It’s been a pretty good week for Lewis Hamilton: since becoming the youngest-ever Formula One world champion on Sunday, thanks to his last-lap heroics in the Brazilian Grand Prix, he’s adorned the front and back pages of every newspaper in the country and cemented his status as Britain’s biggest sporting superstar. And now, just when he thought life couldn’t get any better, he got to chew the fat with MT. We caught up with Lewis at the launch of Vodafone’s new Blackberry Storm, so we decided to ask him what his success can teach us about leadership and management.
Because although Hamilton takes most of the plaudits (and rightly so, since he’s the one flinging a hunk of metal around a track at 200mph), Formula One’s also a team game – at McLaren, there are literally hundreds of people beavering away behind the scenes to make sure he’s on top of the podium every race weekend. ‘There is a huge amount of people,’ agrees the pint-sized megastar. ‘You only see a handful on race weekends or test weeks, but when you go back to the factory you see them all working on different components – and you’ve got to rely on all those people doing their job perfectly. I guess it’s similar to a large business – you all have to work together to move forwards.’
However, the pace of change would frighten the life out of most corporates. At testing, the drivers put these components through their paces, and then all the feedback goes straight back to the factory – sometimes, they’ll have to go right back to the drawing board. ‘The team’s evolving so much, and so rapidly,’ says Lewis. ‘Things are changing all the time – each race there are new wings, new tyres, all these different things… It’s incredible the amount of teamwork that goes into it.’
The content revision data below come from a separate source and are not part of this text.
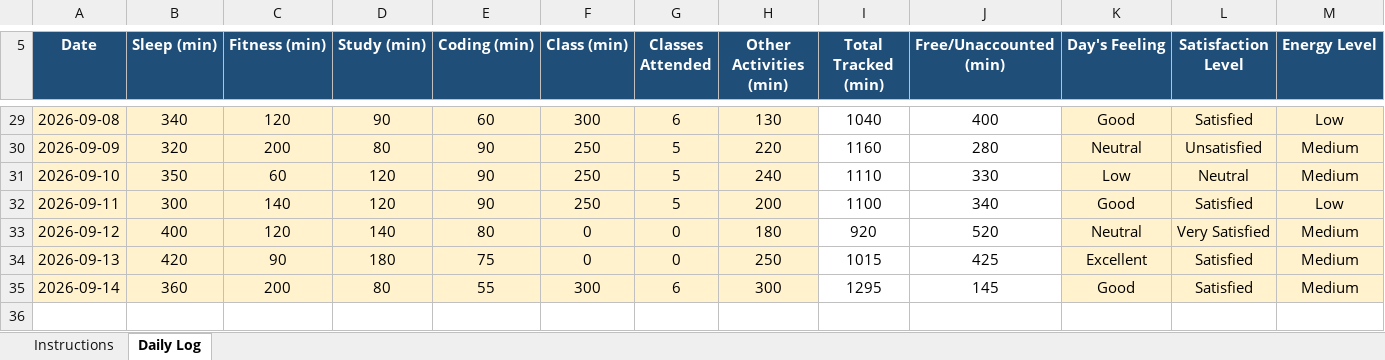
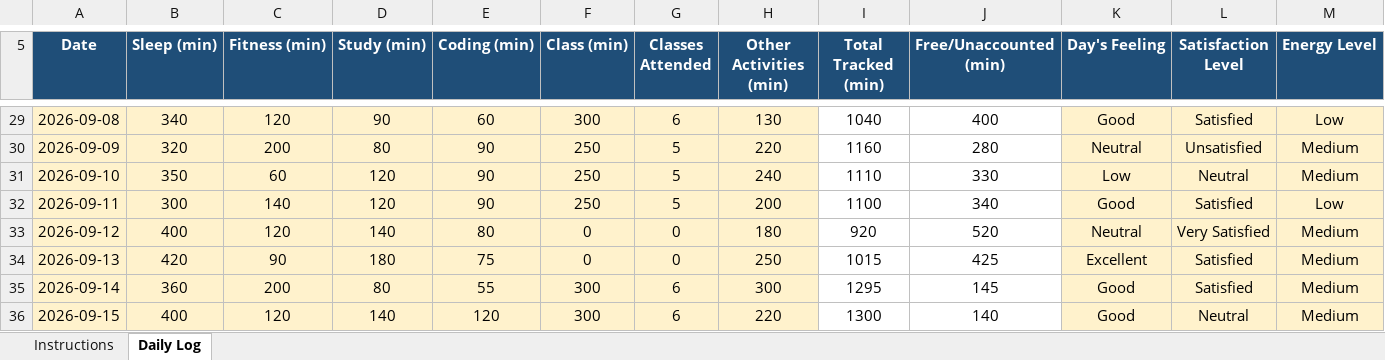
Before and after one commit to hananashraf7/CAP776, an Excel workbook: 12619425.xlsx, sheet Daily Log, drawn as a sheet; only a part is shown, gaps mark what is left out; values as stored, in another font and other column widths than the file's, no borders; conditional formats not drawn; rows hold the shown columns only; the diff names each change by its address in the sheet, - before the commit and + after, or states it on an @@ line.

Commit message:
Update Data set

```diff
--- a/12619425.xlsx (sheet Daily Log)
+++ b/12619425.xlsx (sheet Daily Log)
+row 36: 2026-09-15 | 400 | 120 | 140 | 120 | 300 | 6 | 220 | 1300 | 140 | Good | Neutral | Medium
```
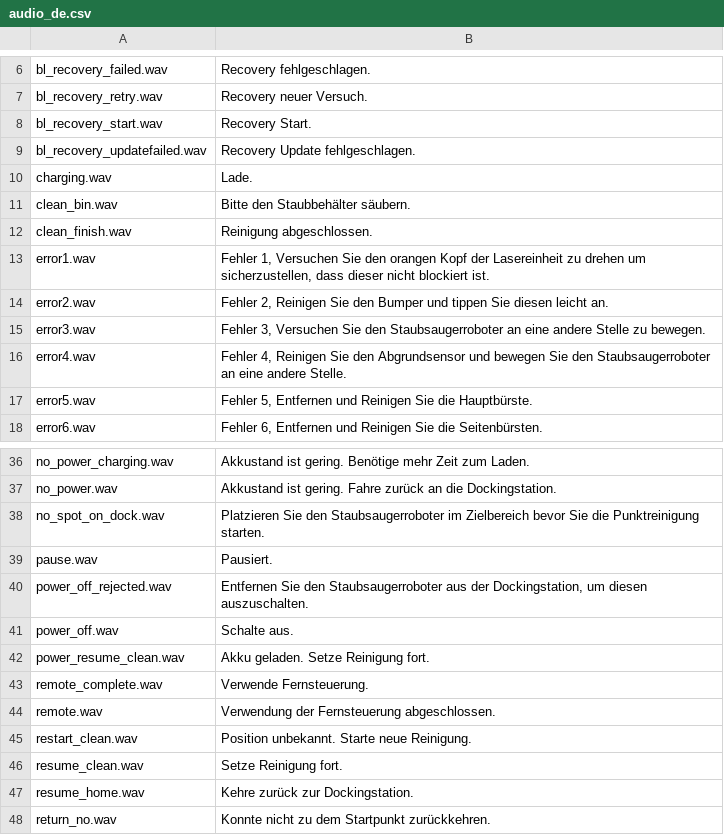
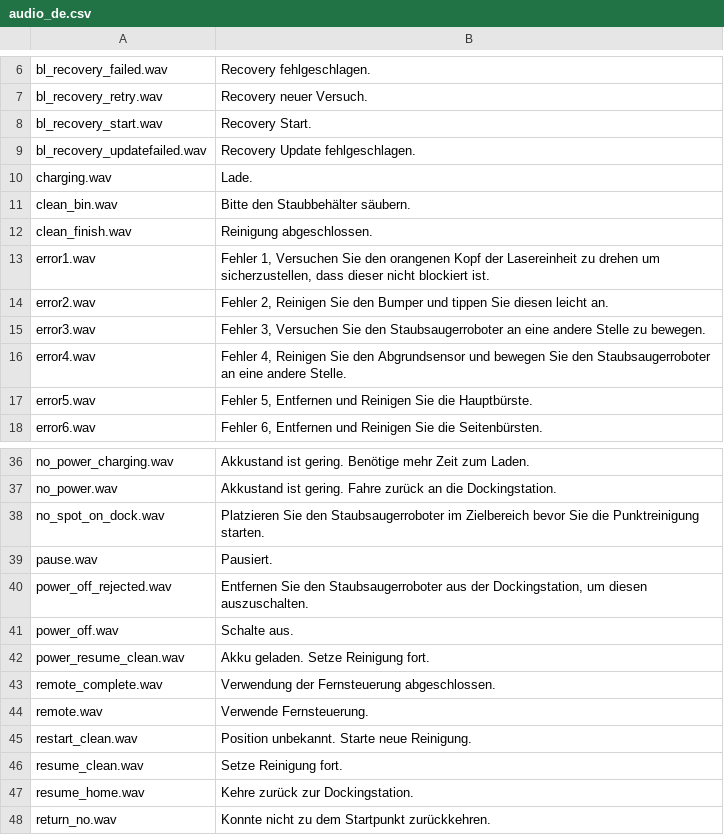
Before and after one commit to dgiese/dustcloud, a CSV file: xiaomi.vacuum.gen1/audio_generator/language/audio_de.csv, drawn as a sheet; only a part is shown, gaps mark what is left out.

```diff
--- a/xiaomi.vacuum.gen1/audio_generator/language/audio_de.csv
+++ b/xiaomi.vacuum.gen1/audio_generator/language/audio_de.csv
@@ -12,3 +12,3 @@ clean_bin.wav,"Bitte den Staubbehälter säubern."
 clean_finish.wav,"Reinigung abgeschlossen."
-error1.wav,"Fehler 1, Versuchen Sie den orangen Kopf der Lasereinheit zu drehen um sicherzustellen, dass dieser nicht blockiert ist."
+error1.wav,"Fehler 1, Versuchen Sie den orangenen Kopf der Lasereinheit zu drehen um sicherzustellen, dass dieser nicht blockiert ist."
 error2.wav,"Fehler 2, Reinigen Sie den Bumper und tippen Sie diesen leicht an."
@@ -42,4 +42,4 @@ power_off.wav,"Schalte aus."
 power_resume_clean.wav,"Akku geladen. Setze Reinigung fort."
-remote_complete.wav,"Verwende Fernsteuerung."
-remote.wav,"Verwendung der Fernsteuerung abgeschlossen."
+remote_complete.wav,"Verwendung der Fernsteuerung abgeschlossen."
+remote.wav,"Verwende Fernsteuerung."
 restart_clean.wav,"Position unbekannt. Starte neue Reinigung."
```
Also changed, not shown: xiaomi.vacuum.gen1/audio_generator/language/audio_ca.csv, xiaomi.vacuum.gen1/audio_generator/language/audio_en.csv, 2 other files.
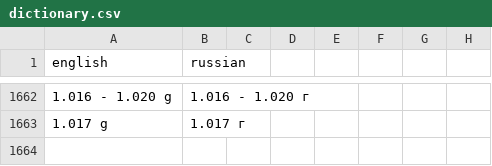
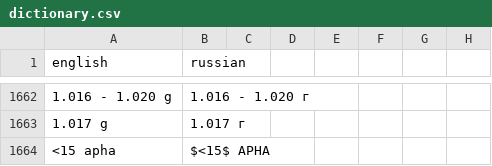
Before and after one commit to isabellehex/coa-translator, a CSV file: dictionary.csv, drawn as a sheet; only a part is shown, gaps mark what is left out; the diff names each change by its address in the sheet, - before the commit and + after, or states it on an @@ line.

```diff
--- a/dictionary.csv
+++ b/dictionary.csv
+row 1664: <15 apha | $<15$ APHA
```
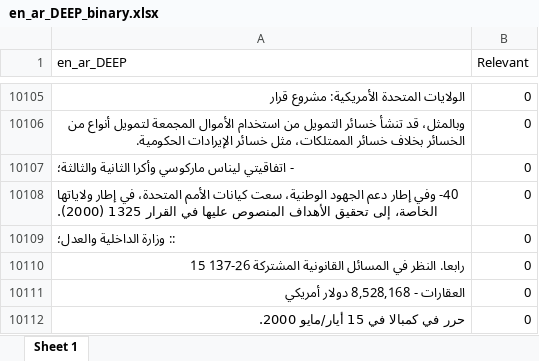
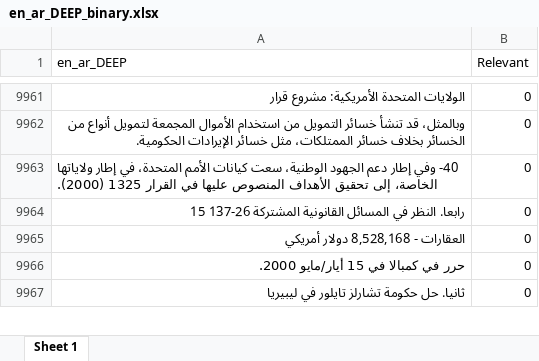
Before and after one commit to javierosorio/devil_in_the_details_mtsummit25, an Excel workbook: data/text/bin/en_ar_DEEP_binary.xlsx, sheet Sheet 1, drawn as a sheet; only a part is shown, gaps mark what is left out; the shorter side is filled out with more unchanged rows; values as stored, in another font and other column widths than the file's, no borders; the diff covers the shown part only; the diff names each change by its address in the sheet, - before the commit and + after, or states it on an @@ line.

```diff
--- a/data/text/bin/en_ar_DEEP_binary.xlsx (sheet Sheet 1)
+++ b/data/text/bin/en_ar_DEEP_binary.xlsx (sheet Sheet 1)
-row 10107: - اتفاقيتي ليناس ماركوسي وأكرا الثانية والثالثة؛ | 0
-row 10109: :: وزارة الداخلية والعدل؛ | 0
```
Also changed, not shown: 165 removed rows elsewhere in this sheet, data/text/bin/ar_binary.xlsx, data/text/bin/en_ar_GOOGLE_binary.xlsx, 8 other files.
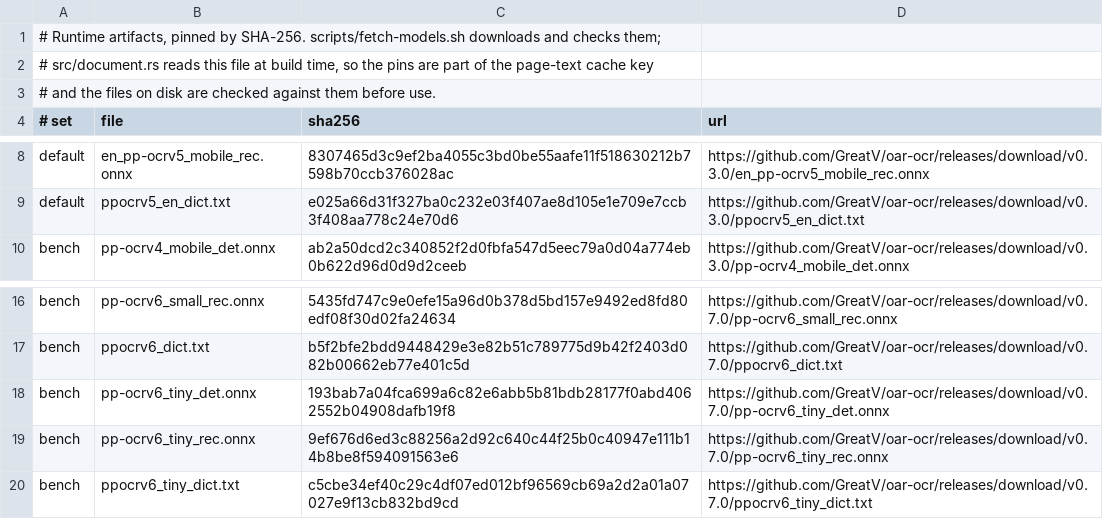
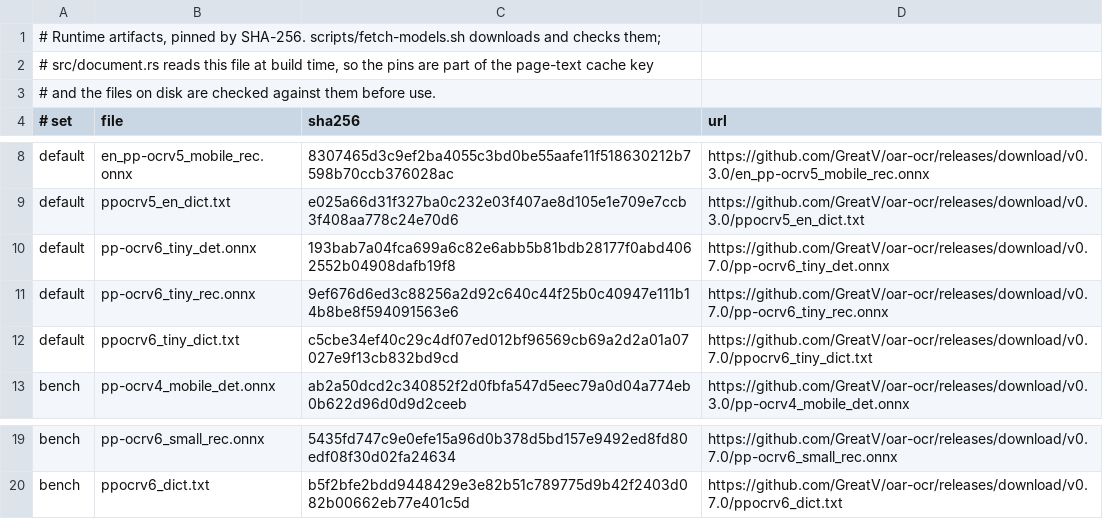
Before and after one commit to MozarellaMan/s106-verification, a TSV file: scripts/runtime-artifacts.tsv, drawn as a sheet; only a part is shown, gaps mark what is left out.

```diff
--- a/scripts/runtime-artifacts.tsv
+++ b/scripts/runtime-artifacts.tsv
@@ -9,2 +9,5 @@ default	en_pp-ocrv5_mobile_rec.onnx	8307465d3c9ef2ba4055c3bd0be55aafe11f51863021
 default	ppocrv5_en_dict.txt	e025a66d31f327ba0c232e03f407ae8d105e1e709e7ccb3f408aa778c24e70d6	https://github.com/GreatV/oar-ocr/releases/download/v0.3.0/ppocrv5_en_dict.txt
+default	pp-ocrv6_tiny_det.onnx	193bab7a04fca699a6c82e6abb5b81bdb28177f0abd4062552b04908dafb19f8	https://github.com/GreatV/oar-ocr/releases/download/v0.7.0/pp-ocrv6_tiny_det.onnx
+default	pp-ocrv6_tiny_rec.onnx	9ef676d6ed3c88256a2d92c640c44f25b0c40947e111b14b8be8f594091563e6	https://github.com/GreatV/oar-ocr/releases/download/v0.7.0/pp-ocrv6_tiny_rec.onnx
+default	ppocrv6_tiny_dict.txt	c5cbe34ef40c29c4df07ed012bf96569cb69a2d2a01a07027e9f13cb832bd9cd	https://github.com/GreatV/oar-ocr/releases/download/v0.7.0/ppocrv6_tiny_dict.txt
 bench	pp-ocrv4_mobile_det.onnx	ab2a50dcd2c340852f2d0fbfa547d5eec79a0d04a774eb0b622d96d0d9d2ceeb	https://github.com/GreatV/oar-ocr/releases/download/v0.3.0/pp-ocrv4_mobile_det.onnx
@@ -17,4 +20 @@ bench	pp-ocrv6_small_rec.onnx	5435fd747c9e0efe15a96d0b378d5bd157e9492ed8fd80edf0
 bench	ppocrv6_dict.txt	b5f2bfe2bdd9448429e3e82b51c789775d9b42f2403d082b00662eb77e401c5d	https://github.com/GreatV/oar-ocr/releases/download/v0.7.0/ppocrv6_dict.txt
-bench	pp-ocrv6_tiny_det.onnx	193bab7a04fca699a6c82e6abb5b81bdb28177f0abd4062552b04908dafb19f8	https://github.com/GreatV/oar-ocr/releases/download/v0.7.0/pp-ocrv6_tiny_det.onnx
-bench	pp-ocrv6_tiny_rec.onnx	9ef676d6ed3c88256a2d92c640c44f25b0c40947e111b14b8be8f594091563e6	https://github.com/GreatV/oar-ocr/releases/download/v0.7.0/pp-ocrv6_tiny_rec.onnx
-bench	ppocrv6_tiny_dict.txt	c5cbe34ef40c29c4df07ed012bf96569cb69a2d2a01a07027e9f13cb832bd9cd	https://github.com/GreatV/oar-ocr/releases/download/v0.7.0/ppocrv6_tiny_dict.txt
```
Also changed, not shown: 9 other files.
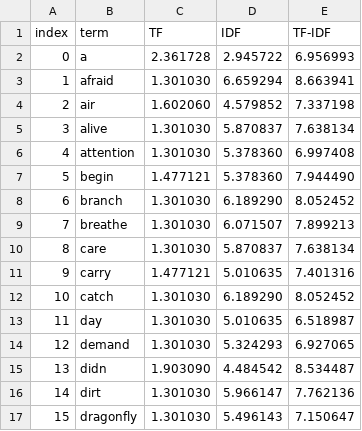
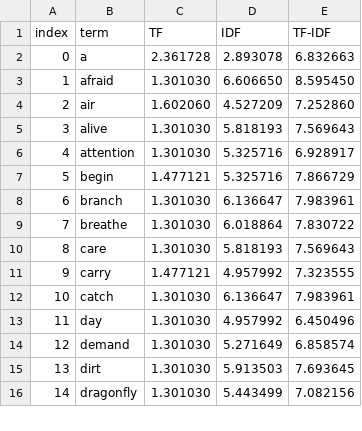
Before and after one commit to alu0101395661/GCO_MODELOS_BASADOS_CONTENIDO, a CSV file: output/per_document/document-01.txt.csv, drawn as a sheet; only a part is shown; removed rows and columns are numbered as before the commit, all else as after; the diff covers the shown part only; the diff names each change by its address in the sheet, - before the commit and + after, or states it on an @@ line.

```diff
--- a/output/per_document/document-01.txt.csv
+++ b/output/per_document/document-01.txt.csv
-D2 (IDF): 2.945722
+D2 (IDF): 2.893078
-E2 (TF-IDF): 6.956993
+E2 (TF-IDF): 6.832663
-D3 (IDF): 6.659294
+D3 (IDF): 6.606650
-E3 (TF-IDF): 8.663941
+E3 (TF-IDF): 8.595450
-D4 (IDF): 4.579852
+D4 (IDF): 4.527209
-E4 (TF-IDF): 7.337198
+E4 (TF-IDF): 7.252860
-D5 (IDF): 5.870837
+D5 (IDF): 5.818193
-E5 (TF-IDF): 7.638134
+E5 (TF-IDF): 7.569643
-D6:D7 (IDF): 5.378360
+D6:D7 (IDF): 5.325716
-E6 (TF-IDF): 6.997408
+E6 (TF-IDF): 6.928917
-E7 (TF-IDF): 7.944490
+E7 (TF-IDF): 7.866729
-D8 (IDF): 6.189290
+D8 (IDF): 6.136647
-E8 (TF-IDF): 8.052452
+E8 (TF-IDF): 7.983961
-D9 (IDF): 6.071507
+D9 (IDF): 6.018864
-E9 (TF-IDF): 7.899213
+E9 (TF-IDF): 7.830722
-D10 (IDF): 5.870837
+D10 (IDF): 5.818193
-E10 (TF-IDF): 7.638134
+E10 (TF-IDF): 7.569643
-D11 (IDF): 5.010635
+D11 (IDF): 4.957992
-E11 (TF-IDF): 7.401316
+E11 (TF-IDF): 7.323555
-D12 (IDF): 6.189290
+D12 (IDF): 6.136647
-E12 (TF-IDF): 8.052452
+E12 (TF-IDF): 7.983961
-D13 (IDF): 5.010635
+D13 (IDF): 4.957992
-E13 (TF-IDF): 6.518987
+E13 (TF-IDF): 6.450496
-D14 (IDF): 5.324293
+D14 (IDF): 5.271649
-E14 (TF-IDF): 6.927065
+E14 (TF-IDF): 6.858574
-row 15: 13 | didn | 1.903090 | 4.484542 | 8.534487
@@ column A (index) renumbered from row 15 down @@
-D15 (IDF): 5.966147
+D15 (IDF): 5.913503
-E15 (TF-IDF): 7.762136
+E15 (TF-IDF): 7.693645
-D16 (IDF): 5.496143
+D16 (IDF): 5.443499
-E16 (TF-IDF): 7.150647
+E16 (TF-IDF): 7.082156
```
Also changed, not shown: 2 removed rows and 102 edited cells elsewhere in this file, output/per_document/document-02.txt.csv, output/per_document/document-04.txt.csv, 10 other files.
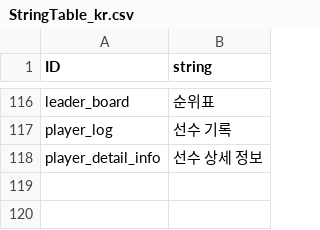
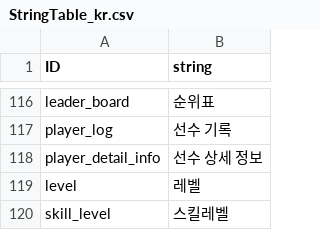
Before and after one commit to rockdo4/Underground_Gamers, a CSV file: Underground_Gamers/Assets/Lobby Scene Assets/Resources/CSV/StringTable_kr.csv, drawn as a sheet; only a part is shown, gaps mark what is left out.

```diff
--- a/Underground_Gamers/Assets/Lobby Scene Assets/Resources/CSV/StringTable_kr.csv
+++ b/Underground_Gamers/Assets/Lobby Scene Assets/Resources/CSV/StringTable_kr.csv
@@ -120 +120,3 @@ player_log,선수 기록
 player_detail_info,선수 상세 정보
+level,레벨
+skill_level,스킬레벨
```
Also changed, not shown: 21 other files.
So how does he make sure he gets exactly what he wants? ‘Communication is a huge part of it – so if I’m not at the team briefs, I can call in and teleconference with them. But I’m very close with the team, they’re like family to me so I work very closely with them.’ Does he sometimes have to give them a rocket if things aren’t going well? ‘I do have a role where I have to push them – but that doesn’t particularly mean giving them a kick in the arse. It’s more a case of: ‘These are the limitations of the car – I need this, this and this, and we can’t win the next race unless you fix them’. So they’ll work their backsides off to make sure that it gets fixed.’ (We imagine the prospect of your little bit blowing up in front of 100m people provides a good incentive to get it right…)
Hamilton admits that he wasn’t quite so good at directing his team when he got the McLaren drive as a 21-year old – even though he’d been associated with the company for such a long time (so he knew a lot of the team already). ‘When I first got there, no, I didn’t have the confidence, I didn’t have the experience. But that grew over the year. Now I can say: look, this is not working – and that’s it, there are no questions or doubts about it. It’s an amazing power to have, and it’s a real pleasure for me to know that they rely on my feedback. So I make sure I do the best job I can.’ Which, it seems, is pretty good...